Our early hominid ancestors, the earliest versions of Homo sapiens, and perhaps even Homo erectus and Homo habilis, must have possessed some degree of access to consciousness, in spite of having developed only a limited capacity for cognitive awareness. When we examine what is known about the early history of humanity, and compare the progress through the millennia from the earlier versions of “modern” humans who painted images on cave walls some 35,000 years ago, to that of our 21st century human experience, it becomes clear that simply possessing the same requisite brain structure as those previous ancestors was not sufficient to allow them the immediate acquisition of sophisticated and comprehensive appreciation of our subjective experience of consciousness.

The unfolding of human consciousness, the gradual sophistication of human activities, the evolution of the human body and brain structures, and the subsequent increases in cognitive talent, eventually provided the first modern humans with an adequate foundation for apprehending the “what-it’s-like” subjective awareness of being alive, and initiated a coordination of the gradually improving array of brain functions to make use of the more unified subjective awareness of existing as a physical being in the physical universe. In order for these early humans to achieve a penetrating and subjective self-awareness required them to possess not only a nominally functional brain, supported by an equally functional central nervous system, enhanced by each of the sensory systems which provided the necessary neural stimulation for the developing brain, but also to have a reasonably healthy body that was ambulatory with basic cardiovascular and digestive functionality as well.
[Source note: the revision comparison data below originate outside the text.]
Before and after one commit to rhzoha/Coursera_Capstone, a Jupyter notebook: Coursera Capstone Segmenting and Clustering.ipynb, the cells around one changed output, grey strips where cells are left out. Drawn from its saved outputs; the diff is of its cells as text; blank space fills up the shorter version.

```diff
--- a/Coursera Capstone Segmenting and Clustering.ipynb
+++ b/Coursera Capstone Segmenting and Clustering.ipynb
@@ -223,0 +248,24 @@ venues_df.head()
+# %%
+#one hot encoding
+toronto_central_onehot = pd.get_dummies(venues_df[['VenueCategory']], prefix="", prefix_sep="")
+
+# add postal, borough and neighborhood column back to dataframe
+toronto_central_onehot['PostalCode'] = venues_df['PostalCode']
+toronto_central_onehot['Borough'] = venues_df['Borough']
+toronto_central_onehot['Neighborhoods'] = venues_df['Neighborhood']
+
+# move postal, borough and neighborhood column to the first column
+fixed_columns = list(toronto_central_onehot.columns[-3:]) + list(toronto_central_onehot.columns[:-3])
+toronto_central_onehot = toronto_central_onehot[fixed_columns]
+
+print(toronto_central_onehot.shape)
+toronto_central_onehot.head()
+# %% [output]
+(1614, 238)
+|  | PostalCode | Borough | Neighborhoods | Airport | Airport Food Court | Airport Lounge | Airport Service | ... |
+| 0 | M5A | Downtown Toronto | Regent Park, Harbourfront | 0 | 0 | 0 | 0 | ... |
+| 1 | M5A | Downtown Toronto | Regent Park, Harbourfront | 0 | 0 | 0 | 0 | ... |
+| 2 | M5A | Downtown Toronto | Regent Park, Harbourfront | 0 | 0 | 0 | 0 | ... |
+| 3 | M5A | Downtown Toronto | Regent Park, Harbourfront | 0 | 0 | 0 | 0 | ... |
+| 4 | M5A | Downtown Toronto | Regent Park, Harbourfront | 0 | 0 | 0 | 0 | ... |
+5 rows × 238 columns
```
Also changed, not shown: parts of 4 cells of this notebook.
The sustained integration of all these bodily and cognitive functions over tens of thousands of years eventually became sufficient to bring subjective awareness into fullness, which established the groundwork for the development of language, and the subsequent ability to express that awareness in a meaningful way.

lr003722

Clearly, even before the arrival of Homo sapiens, some previous and more limited versions of this basic awareness, which might have been present in the hominid populations as the threshold for our more comprehensive cognitive awareness approached a minimal level, may have provided the seeds for the blossoming of our ability to more fully access consciousness as we do in our 21st century world. Many of the advantages and advances along the way for human beings socially, culturally, and cognitively have been enriched and expanded by our subsequent evolution since humans first began to demonstrate their capacity for intelligence and self-awareness, and became more evident as a fuller and more comprehensive human subjective awareness became commonplace.

As with most other human capacities, cognition is absolutely essential to our survival, and while we need our miraculous brains to make sense of experiences, to retain memories, and to advance our understanding of ourselves and our universe, each of our capacities provides a vital component, and our bodies and each of our sensory and biological systems contribute essential elements that make experiential functionality useful. While our brain represents the central locus of our mental activity, and acts as the coordinator of both bodily and cognitive functions, simply “being conscious,”–alert and awake–does not describe the comprehensive phenomena of consciousness, and to suggest that the brain alone “generates” consciousness reduces this profoundly important aspect of our humanity to merely being another bodily function like respiration and digestion.

Enormously important contributions are being made all the time in neuroscience and cognitive studies, and pursuing the goals of these endeavors helps us to more fully appreciate the astonishing array of important discoveries that often result from attention to them. Surely, in the interest of scientific curiosity and advancement in all areas of human understanding DEMANDS that we remain open to other possible areas of contribution to such a complex and profoundly important phenomena as our subjective experience of consciousness.